§ **The problem**: This task calls for copying every line in the data below that contains the word "text".

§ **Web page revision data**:

+-------+

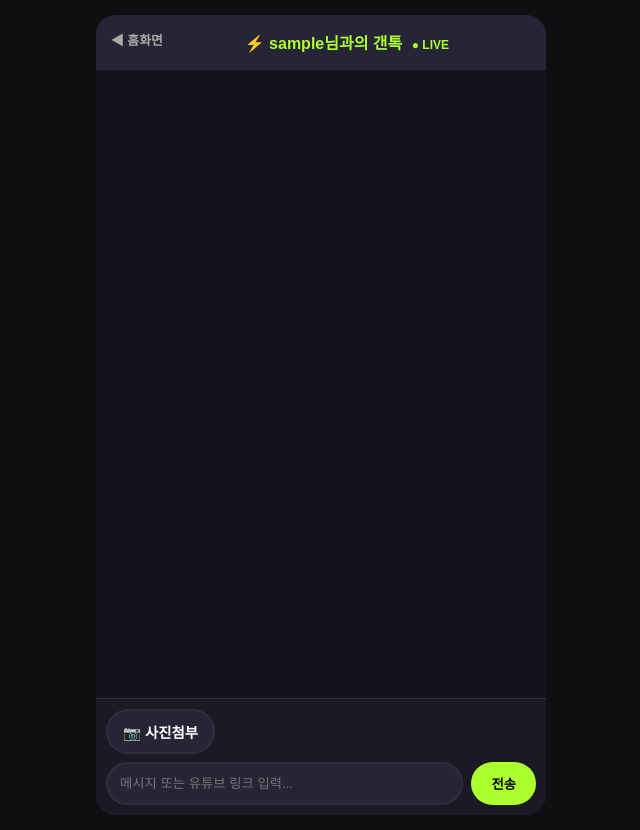
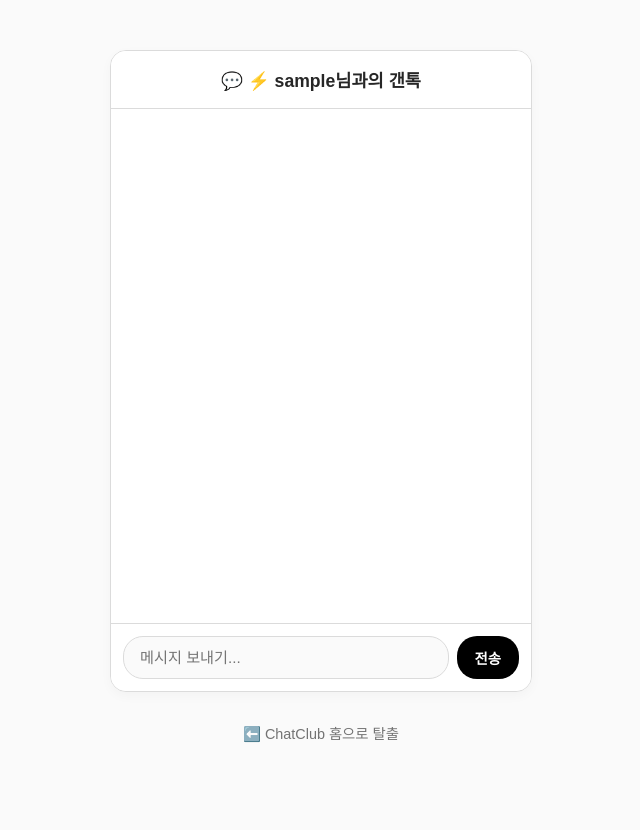
Before and after one commit to twinkelglue/App, a Flask app: a page that uses templates/chat.html in a window 1280 px wide. Shown: the whole page, without its empty margins (319-959 px from the left). After the commit the page ends 742 px from the top, so only its background shows below. Run offline with Flask 3, Linux system fonts and the light colour scheme; the visitor is signed in with stand-in values (Sample User, id 1); data that the repository does not hold is empty; some libraries are stand-ins or nearby versions; some web fonts are replaced.

Commit message:
Update chat.html

```diff
--- a/templates/chat.html
+++ b/templates/chat.html
@@ -3,90 +3,147 @@
 <head>
     <meta charset="UTF-8">
     <meta name="viewport" content="width=device-width, initial-scale=1.0">
-    <title>Chat Room</title>
+    <title>ChatClub Room</title>
+    <link rel="stylesheet" crossorigin href="https://cdn.jsdelivr.net/gh/orioncactus/pretendard@v1.3.9/dist/web/static/pretendard.min.css" />
     <style>
-        body { background-color: #0f0f12; color: #ffffff; font-family: 'Pretendard', sans-serif; padding: 15px; margin: 0; }
-        .chat-container { max-width: 450px; margin: 0 auto; background: #1a1a24; height: 100vh; display: flex; flex-direction: column; border-radius: 20px; overflow: hidden; }
-        .chat-header { background: #252535; padding: 15px; text-align: center; border-bottom: 1px solid #2e2e3e; font-weight: bold; color: #adff2f; }
-        .chat-box { flex: 1; padding: 15px; overflow-y: auto; background: #13131c; }
-        .bubble { margin-bottom: 12px; max-width: 75%; padding: 12px; border-radius: 15px; font-size: 0.95rem; line-height: 1.4; word-wrap: break-word; }
-        .bubble.me { background: #adff2f; color: #000; margin-left: auto; border-top-right-radius: 2px; }
-        .bubble.other { background: #252535; color: #fff; margin-right: auto; border-top-left-radius: 2px; }
-        .chat-footer { padding: 10px; background: #1a1a24; display: flex; flex-direction: column; gap: 8px; border-top: 1px solid #2e2e3e; }
-        .input-row { display: flex; gap: 8px; }
-        input[type="text"] { flex: 1; padding: 12px; border-radius: 25px; border: 2px solid #2e2e3e; background: #252535; color: white; outline: none; }
-        .file-label { background: #252535; color: #fff; border: 2px solid #2e2e3e; padding: 10px 15px; font-weight: bold; border-radius: 25px; cursor: pointer; text-align: center; font-size: 0.9rem; }
-        button { background: #adff2f; color: #000; border: none; padding: 0 20px; font-weight: bold; border-radius: 25px; cursor: pointer; }
-        .chat-img-preview { max-width: 100%; border-radius: 10px; margin-top: 5px; display: block; }
+        body {
+            background-color: #fafafa;
+            color: #262626;
+            font-family: 'Pretendard', sans-serif;
+            margin: 0;
+            padding: 20px;
+        }
+        .chat-container {
+            max-width: 420px;
+            margin: 30px auto;
+            background: #ffffff;
+            border: 1px solid #dbdbdb;
+            border-radius: 16px;
+            display: flex;
+            flex-direction: column;
+            height: 80vh;
+            box-shadow: 0 4px 12px rgba(0,0,0,0.03);
+            overflow: hidden;
+        }
+        .chat-header {
+            padding: 16px;
+            border-bottom: 1px solid #dbdbdb;
+            font-weight: 700;
+            font-size: 1.1rem;
+            text-align: center;
+            background: #ffffff;
+        }
+        .chat-messages {
+            flex: 1;
+            padding: 16px;
+            overflow-y: auto;
+            background: #ffffff;
+            display: flex;
+            flex-direction: column;
+            gap: 10px;
+        }
+        .msg-row { display: flex; flex-direction: column; margin-bottom: 4px; }
+        .msg-sender { font-size: 0.8rem; color: #737373; margin-bottom: 2px; font-weight: 600; }
+        /* 인스타 DM 감성의 말풍선 */
+        .msg-bubble {
+            display: inline-block;
+            max-width: 75%;
+            padding: 10px 14px;
+            border-radius: 18px;
+            font-size: 0.95rem;
+            line-height: 1.4;
+            word-break: break-all;
+        }
+        .msg-row.me { align-items: flex-end; }
+        .msg-row.me .msg-bubble { background: #0095f6; color: #ffffff; } /* 내가 보낸 건 인스타 블루 */
+        .msg-row.other { align-items: flex-start; }
+        .msg-row.other .msg-bubble { background: #efefef; color: #262626; } /* 남이 보낸 건 연회색 */
+
+        .chat-input-area {
+            padding: 12px;
+            border-top: 1px solid #dbdbdb;
+            display: flex;
+            gap: 8px;
+            background: #ffffff;
+        }
+        .chat-input-area input {
+            flex: 1;
+            padding: 12px 16px;
+            border: 1px solid #dbdbdb;
+            border-radius: 20px;
+            outline: none;
+            font-size: 0.95rem;
+            background: #fafafa;
+        }
+        .chat-input-area button {
+            background: #000000;
+            color: #fff;
+            border: none;
+            padding: 0 18px;
+            border-radius: 20px;
+            font-weight: 600;
+            cursor: pointer;
+            font-size: 0.9rem;
+        }
+        .back-link { display: block; text-align: center; margin-top: 15px; color: #737373; font-size: 0.9rem; text-decoration: none; }
     </style>
 </head>
 <body>
     <div class="chat-container">
-        <div class="chat-header">
-            {{ target_name }}
-            <a href="/" style="color:#aaa; text-decoration:none; font-size:0.8rem; float:left;">◀ 홈화면</a>
-            <span style="font-size:0.75rem; color:#adff2f; margin-left:5px;">● LIVE</span>
+        <div class="chat-header">💬 {{ target_name }}</div>
+        <div class="chat-messages" id="chatBox"></div>
+        <div class="chat-input-area">
+            <input type="text" id="msgInput" placeholder="메시지 보내기..." onkeypress="if(event.keyCode==13) sendMsg()">
+            <button onclick=sendMsg()>전송</button>
         </div>
-
-        <div class="chat-box" id="chat-box-div">
-            {% for chat in chat_history %}
-                <div style="font-size:0.75rem; color:#888; text-align: {% if chat[0] == session['user'] %}right{% else %}left{% endif %}; margin-bottom:2px;">
-                    {{ chat[0] }}
-                </div>
-                <div class="bubble {% if chat[0] == session['user'] %}me{% else %}other{% endif %}">
-                    <!-- 메시지 텍스트 렌더링 (유튜브 아이프레임 포함 가능하므로 safe 필터 적용) -->
-                    {% if chat[1] %}{{ chat[1]|safe }}{% endif %}
-
-                    <!-- 공유된 사진이 있는 경우 렌더링 -->
-                    {% if chat[2] %}
-                        <img src="/static/{{ chat[2] }}" class="chat-img-preview" alt="공유 사진">
-                    {% endif %}
-                </div>
-            {% endfor %}
-        </div>
-
-        <form class="chat-footer" method="post" action="" enctype="multipart/form-data">
-            <div style="display: flex; gap: 5px; align-items: center;">
-                <label for="chat_img" class="file-label">📷 사진첨부</label>
-                <input type="file" name="chat_img" id="chat_img" accept="image/*" style="display: none;" onchange="alert('사진이 선택되었습니다!')">
-            </div>
-            <div class="input-row">
-                <input type="text" name="message" id="msg-input" placeholder="메시지 또는 유튜브 링크 입력..." autocomplete="off" autofocus>
-                <button type="submit">전송</button>
-            </div>
-        </form>
     </div>
+    <a href="/" class="back-link">⬅️ ChatClub 홈으로 탈출</a>
 
     <script>
-        const chatBox = document.getElementById('chat-box-div');
-        chatBox.scrollTop = chatBox.scrollHeight;
+        const roomType = "{{ room_type }}";
+        const roomId = "{{ room_id }}";
+        const myName = "{{ session.get('user') }}";
 
-        function fetchMessages() {
-            fetch('/api/chat_history/{{ room_type }}/{{ room_id }}')
+        function loadMessages() {
+            fetch(`/api/messages/${roomType}/${roomId}`)
                 .then(res => res.json())
                 .then(data => {
+                    const box = document.getElementById('chatBox');
                     let html = '';
-                    data.forEach(chat => {
-                        let isMe = (chat.sender === "{{ session['user'] }}");
-                        html += `<div style="font-size:0.75rem; color:#888; text-align: ${isMe ? 'right' : 'left'}; margin-bottom:2px;">${chat.sender}</div>`;
-                        html += `<div class="bubble ${isMe ? 'me' : 'other'}">`;
-                        if(chat.message) {
-                            html += chat.message;
-                        }
-                        if(chat.file_path) {
-                            html += `<img src="/static/${chat.file_path}" class="chat-img-preview" alt="공유 사진">`;
-                        }
-                        html += `</div>`;
+                    data.forEach(m => {
+                        const isMe = (m.sender === myName) ? 'me' : 'other';
+                        html += `
+                            <div class="msg-row ${isMe}">
+                                <div class="msg-sender">${m.sender}</div>
+                                <div class="msg-bubble">${m.message}</div>
+                            </div>
+                        `;
                     });
+                    box.innerHTML = html;
+                });
+        }
 
-                    let isBottom = (chatBox.scrollHeight - chatBox.clientHeight <= chatBox.scrollTop + 80);
-                    chatBox.innerHTML = html;
-                    if(isBottom) {
-                        chatBox.scrollTop = chatBox.scrollHeight;
+        function sendMsg() {
+            const inp = document.getElementById('msgInput');
+            const txt = inp.value.trim();
+            if(!txt) return;
+
+            const formData = new FormData();
+            formData.append('room_type', roomType);
+            formData.append('room_id', roomId);
+            formData.append('message', txt);
+
+            fetch('/api/send_message', { method: 'POST', body: formData })
+                .then(res => res.json())
+                .then(data => {
+                    if(data.status === 'success') {
+                        inp.value = '';
+                        loadMessages();
                     }
-                }).catch(e => console.log("싱크 연동 대기..."));
+                });
         }
-        setInterval(fetchMessages, 3000);
+        setInterval(loadMessages, 3000);
+        loadMessages();
     </script>
 </body>
 </html>
```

+-------+

§ **Response to the task**:
-        .chat-header { background: #252535; padding: 15px; text-align: center; border-bottom: 1px solid #2e2e3e; font-weight: bold; color: #adff2f; }
-        input[type="text"] { flex: 1; padding: 12px; border-radius: 25px; border: 2px solid #2e2e3e; background: #252535; color: white; outline: none; }
-        .file-label { background: #252535; color: #fff; border: 2px solid #2e2e3e; padding: 10px 15px; font-weight: bold; border-radius: 25px; cursor: pointer; text-align: center; font-size: 0.9rem; }
+            text-align: center;
+        .back-link { display: block; text-align: center; margin-top: 15px; color: #737373; font-size: 0.9rem; text-decoration: none; }
-            <a href="/" style="color:#aaa; text-decoration:none; font-size:0.8rem; float:left;">◀ 홈화면</a>
+            <input type="text" id="msgInput" placeholder="메시지 보내기..." onkeypress="if(event.keyCode==13) sendMsg()">
-                <div style="font-size:0.75rem; color:#888; text-align: {% if chat[0] == session['user'] %}right{% else %}left{% endif %}; margin-bottom:2px;">
-                <input type="text" name="message" id="msg-input" placeholder="메시지 또는 유튜브 링크 입력..." autocomplete="off" autofocus>
-                        html += `<div style="font-size:0.75rem; color:#888; text-align: ${isMe ? 'right' : 'left'}; margin-bottom:2px;">${chat.sender}</div>`;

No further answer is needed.